> _YOUR INSTRUCTIONS_:
Filter the records down to the lines that hold the word "expected", and copy each of those lines.

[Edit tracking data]
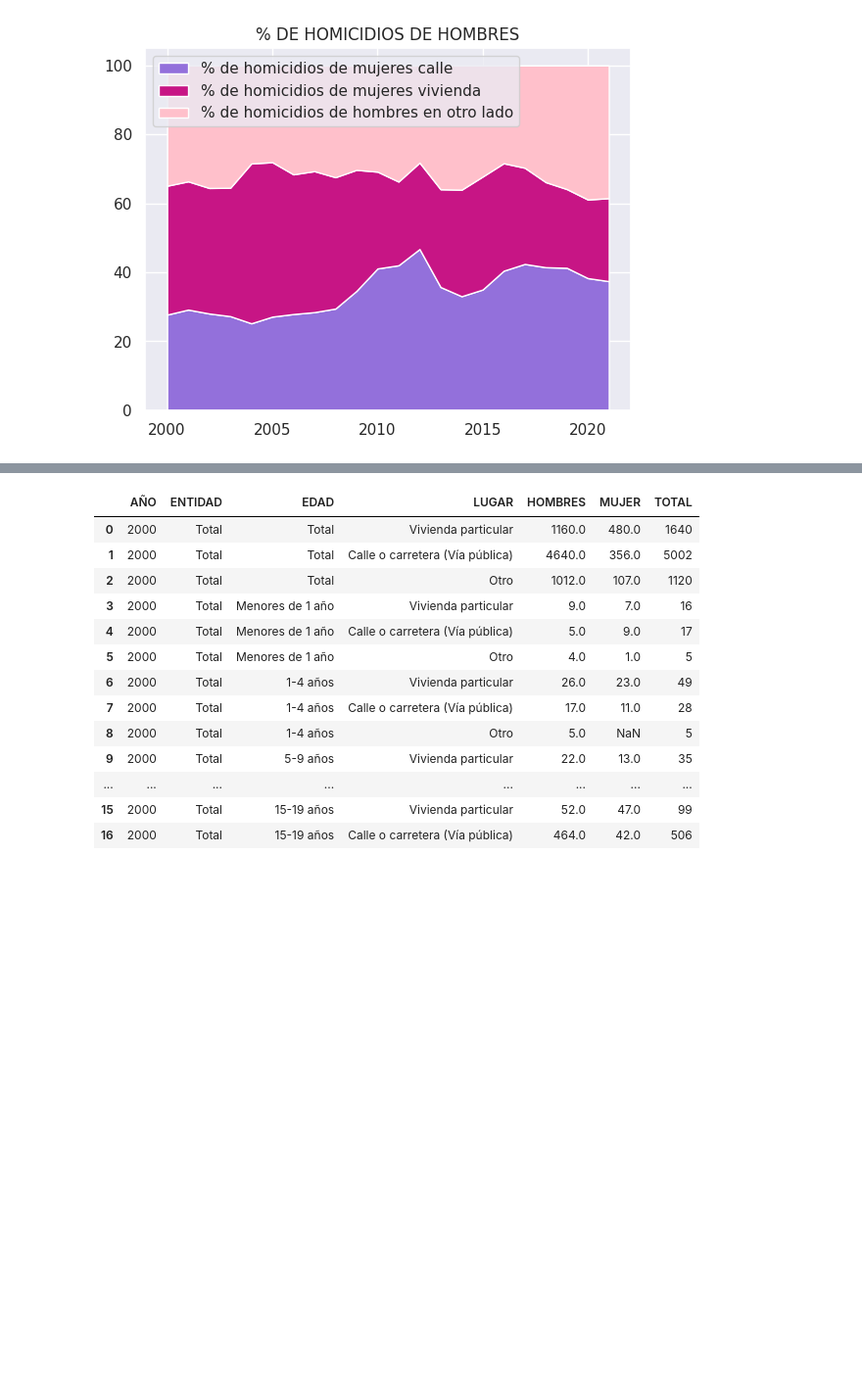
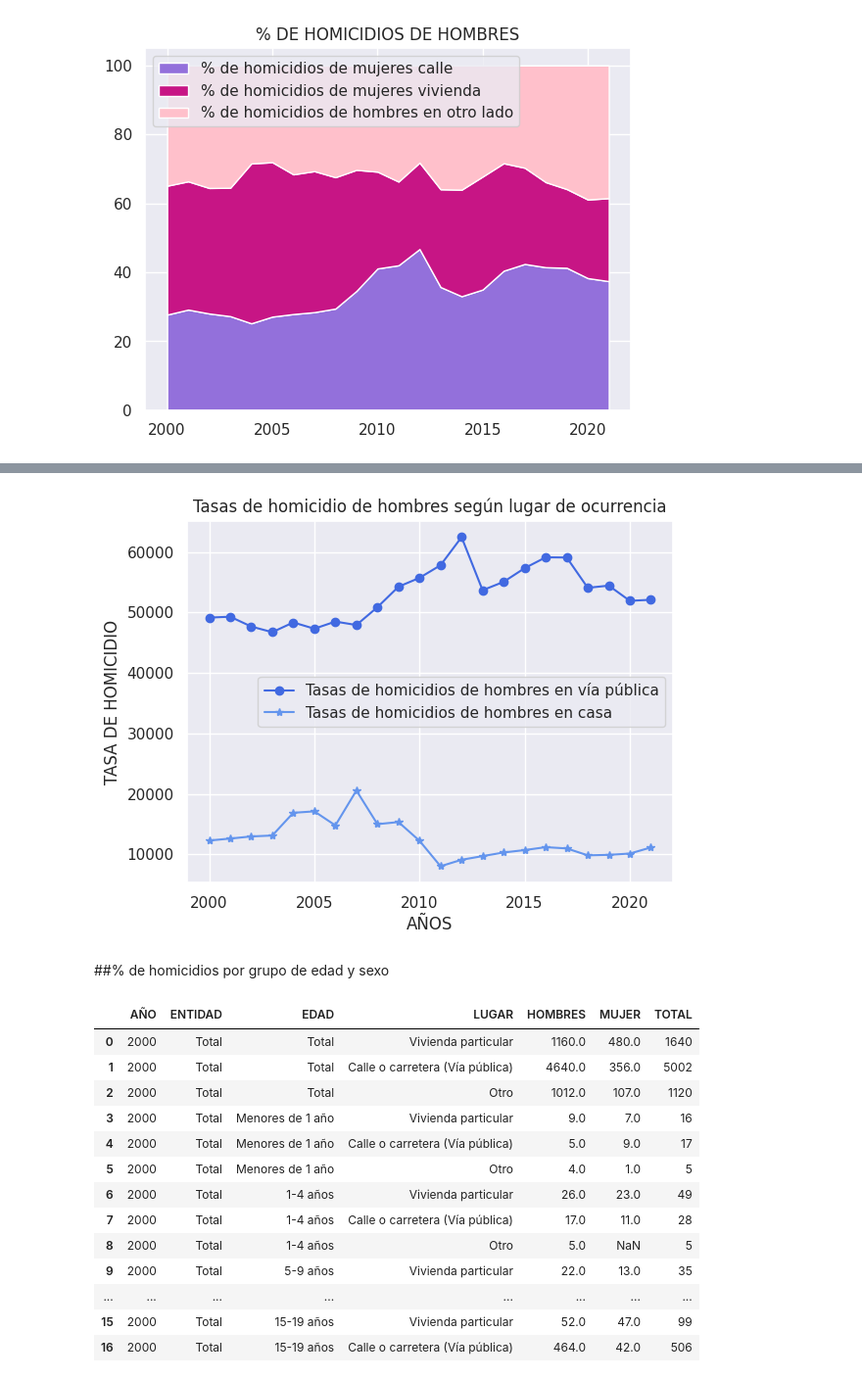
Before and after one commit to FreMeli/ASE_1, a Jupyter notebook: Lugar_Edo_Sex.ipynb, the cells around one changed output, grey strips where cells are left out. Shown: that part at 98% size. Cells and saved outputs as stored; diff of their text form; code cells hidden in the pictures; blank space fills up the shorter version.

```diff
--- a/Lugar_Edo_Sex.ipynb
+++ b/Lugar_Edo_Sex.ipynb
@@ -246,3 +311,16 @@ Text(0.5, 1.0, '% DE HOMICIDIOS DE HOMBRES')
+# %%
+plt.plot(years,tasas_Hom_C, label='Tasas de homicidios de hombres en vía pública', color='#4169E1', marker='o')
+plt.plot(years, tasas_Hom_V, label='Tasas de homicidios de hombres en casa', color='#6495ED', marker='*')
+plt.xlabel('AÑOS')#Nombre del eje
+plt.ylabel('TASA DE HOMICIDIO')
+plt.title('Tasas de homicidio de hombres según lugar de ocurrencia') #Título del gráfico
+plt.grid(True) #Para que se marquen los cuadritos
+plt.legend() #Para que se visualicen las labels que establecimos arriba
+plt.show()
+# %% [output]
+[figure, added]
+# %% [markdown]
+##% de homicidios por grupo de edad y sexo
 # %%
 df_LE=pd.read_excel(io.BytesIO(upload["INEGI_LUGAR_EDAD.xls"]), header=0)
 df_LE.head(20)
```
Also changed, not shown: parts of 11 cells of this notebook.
--
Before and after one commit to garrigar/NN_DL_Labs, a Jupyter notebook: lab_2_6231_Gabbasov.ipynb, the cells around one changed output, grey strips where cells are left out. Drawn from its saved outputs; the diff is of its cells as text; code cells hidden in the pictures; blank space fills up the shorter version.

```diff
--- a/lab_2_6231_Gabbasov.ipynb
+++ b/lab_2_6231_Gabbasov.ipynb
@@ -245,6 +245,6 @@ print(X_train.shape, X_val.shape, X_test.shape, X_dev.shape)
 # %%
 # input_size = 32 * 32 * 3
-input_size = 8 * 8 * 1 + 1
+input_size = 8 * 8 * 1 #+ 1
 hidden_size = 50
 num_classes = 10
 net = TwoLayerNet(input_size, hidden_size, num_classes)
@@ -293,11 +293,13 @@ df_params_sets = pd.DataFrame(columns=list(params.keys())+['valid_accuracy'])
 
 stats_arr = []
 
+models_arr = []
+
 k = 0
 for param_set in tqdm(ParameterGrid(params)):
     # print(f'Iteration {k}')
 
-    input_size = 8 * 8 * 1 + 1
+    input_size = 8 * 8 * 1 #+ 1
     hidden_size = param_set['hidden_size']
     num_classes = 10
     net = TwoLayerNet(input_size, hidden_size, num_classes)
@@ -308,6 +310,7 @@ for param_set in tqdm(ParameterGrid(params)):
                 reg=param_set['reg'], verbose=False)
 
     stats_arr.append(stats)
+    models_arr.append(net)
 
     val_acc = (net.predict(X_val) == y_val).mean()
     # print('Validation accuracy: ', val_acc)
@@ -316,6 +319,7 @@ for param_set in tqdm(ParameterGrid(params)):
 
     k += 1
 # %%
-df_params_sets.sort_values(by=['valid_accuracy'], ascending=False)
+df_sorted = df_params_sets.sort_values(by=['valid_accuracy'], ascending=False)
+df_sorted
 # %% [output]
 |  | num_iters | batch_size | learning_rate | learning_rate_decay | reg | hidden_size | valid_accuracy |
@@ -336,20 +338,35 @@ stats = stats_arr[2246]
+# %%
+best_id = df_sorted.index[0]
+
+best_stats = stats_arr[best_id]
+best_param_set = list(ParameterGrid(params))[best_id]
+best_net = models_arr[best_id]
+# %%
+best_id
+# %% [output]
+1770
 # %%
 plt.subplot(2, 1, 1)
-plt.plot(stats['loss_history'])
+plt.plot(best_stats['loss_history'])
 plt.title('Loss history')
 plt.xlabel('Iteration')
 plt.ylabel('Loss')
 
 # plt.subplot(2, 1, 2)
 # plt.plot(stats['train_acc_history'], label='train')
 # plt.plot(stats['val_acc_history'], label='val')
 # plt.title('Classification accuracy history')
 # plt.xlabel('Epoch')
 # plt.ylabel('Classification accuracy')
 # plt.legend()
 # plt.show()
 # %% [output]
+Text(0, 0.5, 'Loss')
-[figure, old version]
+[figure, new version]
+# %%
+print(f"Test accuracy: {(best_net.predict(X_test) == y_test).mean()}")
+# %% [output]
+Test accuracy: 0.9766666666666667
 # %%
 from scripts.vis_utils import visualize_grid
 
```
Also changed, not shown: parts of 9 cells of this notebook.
* * *
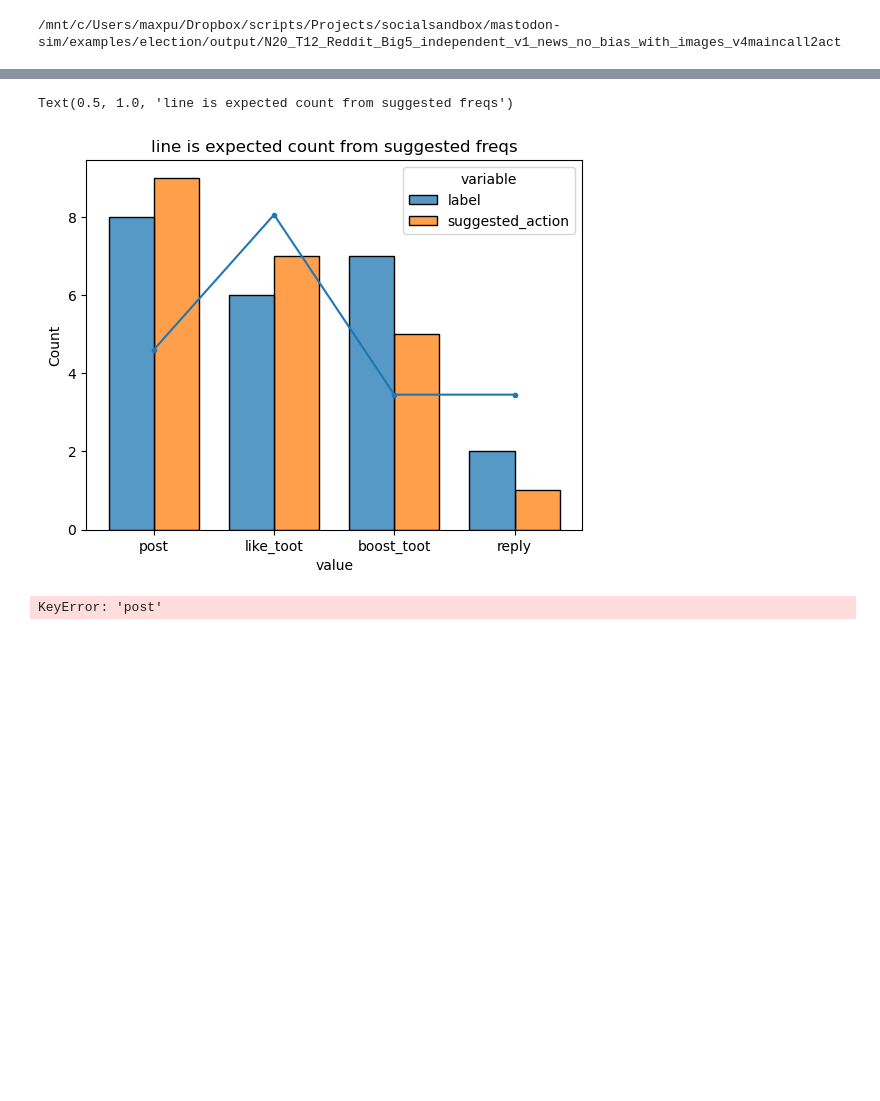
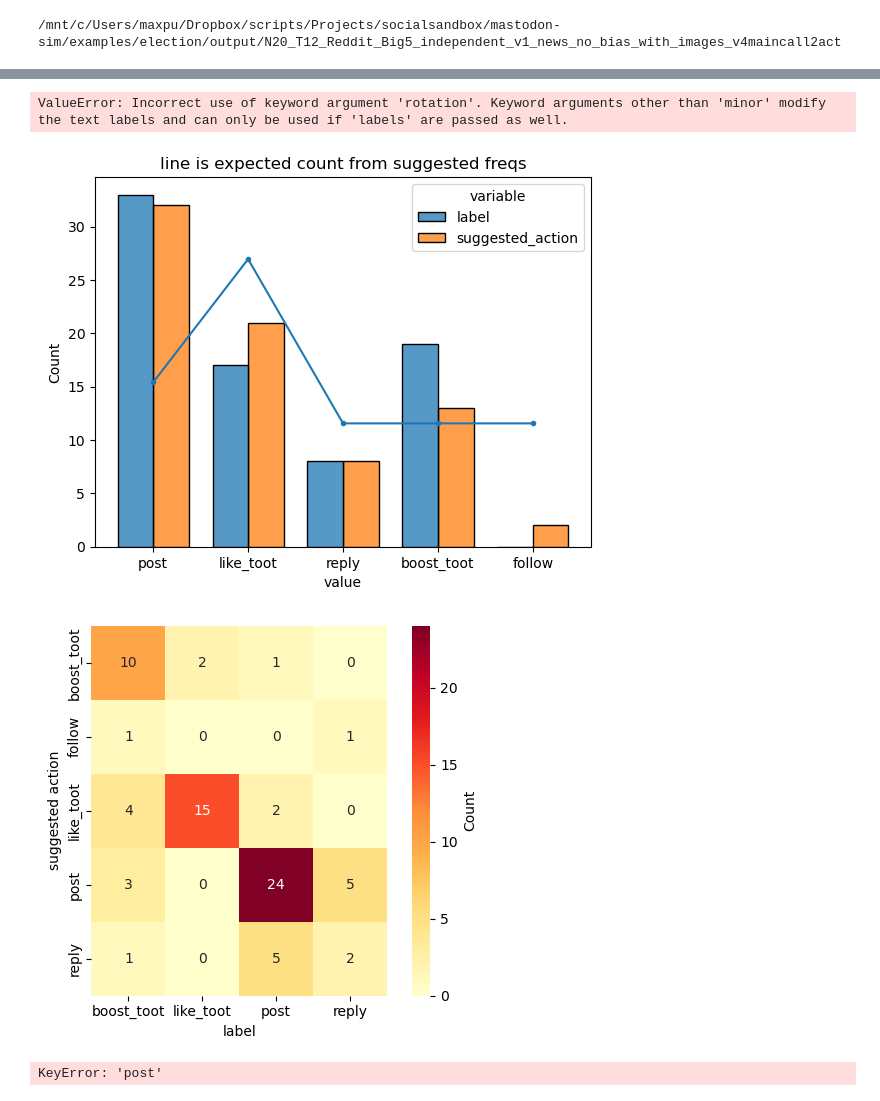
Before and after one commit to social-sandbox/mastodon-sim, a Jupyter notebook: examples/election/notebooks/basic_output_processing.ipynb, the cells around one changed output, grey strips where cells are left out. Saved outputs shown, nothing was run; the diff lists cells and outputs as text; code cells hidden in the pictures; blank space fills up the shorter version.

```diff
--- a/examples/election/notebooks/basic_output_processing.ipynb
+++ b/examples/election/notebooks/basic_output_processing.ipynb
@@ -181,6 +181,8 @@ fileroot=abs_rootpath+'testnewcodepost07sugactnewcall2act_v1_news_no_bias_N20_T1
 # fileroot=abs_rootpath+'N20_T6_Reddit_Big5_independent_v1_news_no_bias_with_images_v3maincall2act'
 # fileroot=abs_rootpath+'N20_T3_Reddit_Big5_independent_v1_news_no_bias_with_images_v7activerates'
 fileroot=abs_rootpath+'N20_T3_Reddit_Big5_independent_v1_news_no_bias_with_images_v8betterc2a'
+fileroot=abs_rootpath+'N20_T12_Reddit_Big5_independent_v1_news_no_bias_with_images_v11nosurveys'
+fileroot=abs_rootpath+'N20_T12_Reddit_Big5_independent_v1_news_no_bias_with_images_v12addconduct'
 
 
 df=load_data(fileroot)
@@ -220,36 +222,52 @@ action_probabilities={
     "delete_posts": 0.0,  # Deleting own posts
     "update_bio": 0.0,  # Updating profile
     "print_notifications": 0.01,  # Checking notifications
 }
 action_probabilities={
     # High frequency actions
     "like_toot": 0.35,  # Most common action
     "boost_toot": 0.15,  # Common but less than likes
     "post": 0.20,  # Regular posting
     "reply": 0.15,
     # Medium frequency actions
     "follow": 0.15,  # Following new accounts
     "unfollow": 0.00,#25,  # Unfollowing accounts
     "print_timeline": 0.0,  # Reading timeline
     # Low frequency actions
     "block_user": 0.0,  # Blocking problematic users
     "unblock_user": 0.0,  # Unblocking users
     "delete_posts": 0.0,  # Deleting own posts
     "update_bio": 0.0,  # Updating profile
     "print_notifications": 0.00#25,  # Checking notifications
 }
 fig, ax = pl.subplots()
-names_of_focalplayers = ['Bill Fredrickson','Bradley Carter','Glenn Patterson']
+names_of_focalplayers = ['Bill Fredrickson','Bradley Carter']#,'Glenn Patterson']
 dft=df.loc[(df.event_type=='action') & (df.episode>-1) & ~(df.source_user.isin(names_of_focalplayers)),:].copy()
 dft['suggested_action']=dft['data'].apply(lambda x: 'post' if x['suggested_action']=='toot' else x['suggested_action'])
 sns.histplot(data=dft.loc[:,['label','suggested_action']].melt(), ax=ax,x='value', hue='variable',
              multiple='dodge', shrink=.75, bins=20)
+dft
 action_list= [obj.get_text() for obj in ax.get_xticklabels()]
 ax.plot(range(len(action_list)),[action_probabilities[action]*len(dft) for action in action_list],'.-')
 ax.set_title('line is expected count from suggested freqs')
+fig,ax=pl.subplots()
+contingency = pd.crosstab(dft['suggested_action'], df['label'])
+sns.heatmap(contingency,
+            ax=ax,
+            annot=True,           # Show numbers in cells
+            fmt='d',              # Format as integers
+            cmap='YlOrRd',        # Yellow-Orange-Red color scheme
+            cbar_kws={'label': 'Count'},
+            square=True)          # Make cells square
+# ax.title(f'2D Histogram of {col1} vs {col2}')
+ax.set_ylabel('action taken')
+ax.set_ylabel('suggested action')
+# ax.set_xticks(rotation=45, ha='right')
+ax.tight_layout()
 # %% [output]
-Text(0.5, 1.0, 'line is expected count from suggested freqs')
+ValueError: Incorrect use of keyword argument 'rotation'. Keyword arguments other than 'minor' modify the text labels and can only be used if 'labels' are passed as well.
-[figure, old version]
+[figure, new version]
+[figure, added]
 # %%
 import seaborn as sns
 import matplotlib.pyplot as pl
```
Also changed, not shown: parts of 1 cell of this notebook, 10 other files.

> _EXERCISE RESPONSE_:
 ax.set_title('line is expected count from suggested freqs')
-Text(0.5, 1.0, 'line is expected count from suggested freqs')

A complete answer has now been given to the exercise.